The mind doesn’t fully incarnate until age seven, (Key to Theosophy Section 9). Thus, a child doesn’t feel the full weight of life and karma right away. As such, they are like karma-less “little Buddhas.” If not pressured to conform by parents and society, it is possible for them to express memories of their former life (s), i.e. experience “intimations of immortality” for an extended period.

KONICA MINOLTA DIGITAL CAMERA

“Spirit got itself entangled with gross matter,” Blavatsky wrote in The Theosophist, “for the same reason that life gets entangled with the foetus matter. It followed a law, and therefore could not help the entanglement occurring.”

It was Plotinus who said that “our body is the true river of Lethe, for ‘souls plunged into it forget all’ — our terrestrial body is like Lethe” (the “river of forgetfulness” in the Hades of Greek mythology.) Using a modern analogy, a new computer cannot be expected to recall the data stored on the discarded one, unless the old data is preserved and reinstalled in the new machine.

snowchildren

But this is what sometimes happens with children who die at an early age from accidents or illness, if they had created no basis for a prolonged after-death dream state. Nature is never wasteful, and the still viable astral pattern body is not disintegrated as with normal death.

The still vital and alive astral matrix is attracted back into the soul’s new body, with all its memories preserved intact.Thus in many cases such children are said to be born with two astral bodies, one new, the other old.

Continue reading

The Aeolian Harp

JANUARY the 4th is the day of Mercury, or Hermes-Buddha, the ancients taught. They also taught the birth of the year signals a unique energy upgrade.

“The astral life of the earth is young and strong between Christmas and Easter,” Blavatsky wrote, and “those who form their wishes now, will have added strength to fulfill them consistently.”

And Truth, like the Life Force, springs eternal. What was taught 2,500 years ago by Buddha is still studied today.
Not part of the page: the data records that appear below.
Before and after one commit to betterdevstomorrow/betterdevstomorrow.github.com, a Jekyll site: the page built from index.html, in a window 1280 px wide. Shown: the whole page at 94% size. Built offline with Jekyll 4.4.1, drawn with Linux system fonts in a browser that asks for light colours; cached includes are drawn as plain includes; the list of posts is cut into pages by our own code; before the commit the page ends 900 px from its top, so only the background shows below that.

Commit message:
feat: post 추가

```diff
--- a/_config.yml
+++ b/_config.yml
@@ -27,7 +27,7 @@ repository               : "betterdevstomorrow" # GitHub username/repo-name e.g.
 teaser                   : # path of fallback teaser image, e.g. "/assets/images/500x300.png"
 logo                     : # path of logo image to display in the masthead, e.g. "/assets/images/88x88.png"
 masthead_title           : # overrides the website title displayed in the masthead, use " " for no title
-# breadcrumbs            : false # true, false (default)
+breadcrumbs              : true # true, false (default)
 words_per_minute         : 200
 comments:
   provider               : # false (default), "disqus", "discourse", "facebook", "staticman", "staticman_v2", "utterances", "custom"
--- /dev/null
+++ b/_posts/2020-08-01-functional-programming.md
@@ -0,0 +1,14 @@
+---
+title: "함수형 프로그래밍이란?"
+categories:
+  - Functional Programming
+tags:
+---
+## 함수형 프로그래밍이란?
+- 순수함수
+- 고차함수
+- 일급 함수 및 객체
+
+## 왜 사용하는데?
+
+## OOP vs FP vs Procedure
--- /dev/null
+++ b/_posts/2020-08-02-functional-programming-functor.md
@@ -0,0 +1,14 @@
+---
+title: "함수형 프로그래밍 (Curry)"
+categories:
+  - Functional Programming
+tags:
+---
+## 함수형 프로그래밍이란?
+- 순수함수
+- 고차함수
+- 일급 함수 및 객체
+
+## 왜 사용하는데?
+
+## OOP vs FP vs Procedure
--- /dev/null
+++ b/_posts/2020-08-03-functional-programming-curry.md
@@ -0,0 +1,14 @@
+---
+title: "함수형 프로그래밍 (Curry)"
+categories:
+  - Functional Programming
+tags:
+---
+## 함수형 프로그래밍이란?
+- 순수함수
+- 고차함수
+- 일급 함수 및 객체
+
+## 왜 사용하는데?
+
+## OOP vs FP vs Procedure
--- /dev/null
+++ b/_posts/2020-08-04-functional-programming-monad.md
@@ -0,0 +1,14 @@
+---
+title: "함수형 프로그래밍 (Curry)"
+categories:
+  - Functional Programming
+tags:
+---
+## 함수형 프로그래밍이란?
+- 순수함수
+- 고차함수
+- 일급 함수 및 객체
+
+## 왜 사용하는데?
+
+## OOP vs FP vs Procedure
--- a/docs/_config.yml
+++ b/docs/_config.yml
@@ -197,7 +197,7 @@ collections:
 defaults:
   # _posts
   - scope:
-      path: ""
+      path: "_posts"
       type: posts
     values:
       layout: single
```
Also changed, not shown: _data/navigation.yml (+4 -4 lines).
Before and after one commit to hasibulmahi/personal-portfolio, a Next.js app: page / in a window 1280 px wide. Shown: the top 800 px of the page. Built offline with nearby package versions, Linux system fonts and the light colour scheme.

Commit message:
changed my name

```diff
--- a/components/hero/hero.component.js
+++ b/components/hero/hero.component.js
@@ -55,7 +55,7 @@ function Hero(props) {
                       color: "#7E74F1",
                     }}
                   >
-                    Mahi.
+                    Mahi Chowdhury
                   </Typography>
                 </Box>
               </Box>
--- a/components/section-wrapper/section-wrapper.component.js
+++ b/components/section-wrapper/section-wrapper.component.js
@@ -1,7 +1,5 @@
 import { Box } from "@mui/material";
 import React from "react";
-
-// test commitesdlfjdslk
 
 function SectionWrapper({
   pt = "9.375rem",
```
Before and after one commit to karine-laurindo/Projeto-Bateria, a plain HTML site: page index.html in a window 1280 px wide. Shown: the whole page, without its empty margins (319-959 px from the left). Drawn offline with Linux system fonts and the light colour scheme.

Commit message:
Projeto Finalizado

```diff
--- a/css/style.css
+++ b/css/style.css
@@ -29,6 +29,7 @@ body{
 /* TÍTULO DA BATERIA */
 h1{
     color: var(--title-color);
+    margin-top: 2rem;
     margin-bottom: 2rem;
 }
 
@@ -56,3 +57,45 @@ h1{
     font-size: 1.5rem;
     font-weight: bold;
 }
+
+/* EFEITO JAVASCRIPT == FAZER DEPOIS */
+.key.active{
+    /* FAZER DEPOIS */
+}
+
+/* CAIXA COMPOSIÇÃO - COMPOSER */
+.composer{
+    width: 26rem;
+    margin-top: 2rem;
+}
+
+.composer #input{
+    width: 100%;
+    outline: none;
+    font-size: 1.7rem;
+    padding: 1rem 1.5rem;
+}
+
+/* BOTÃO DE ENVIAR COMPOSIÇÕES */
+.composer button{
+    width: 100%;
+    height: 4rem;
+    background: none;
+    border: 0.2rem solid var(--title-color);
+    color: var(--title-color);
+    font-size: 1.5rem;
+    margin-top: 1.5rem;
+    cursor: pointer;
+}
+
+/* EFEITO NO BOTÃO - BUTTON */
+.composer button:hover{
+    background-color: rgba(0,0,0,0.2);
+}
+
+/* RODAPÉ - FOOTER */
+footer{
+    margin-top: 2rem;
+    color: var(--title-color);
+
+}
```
And what the Master Krishna taught his disciple Arjuna in The Bhagavad-Gita, 2,500 years earlier, is a cautionary teaching humanity needs most now.

“The Self is the friend of self,” Krishna tells Arjuna, and added paradoxically: “also its enemy.”

In an article with the same title, theosophical teacher W. Q. Judge explains: “this sentence in the Bhagavad- Gita has been often passed over as being either meaningless or mysterious.”

But it is this powerful human duality which helps explain why so many religious sects, while publicly espousing harmony and peace, are at the same time

…so ready and willing to denounce, maim and kill non-believers.


Continue reading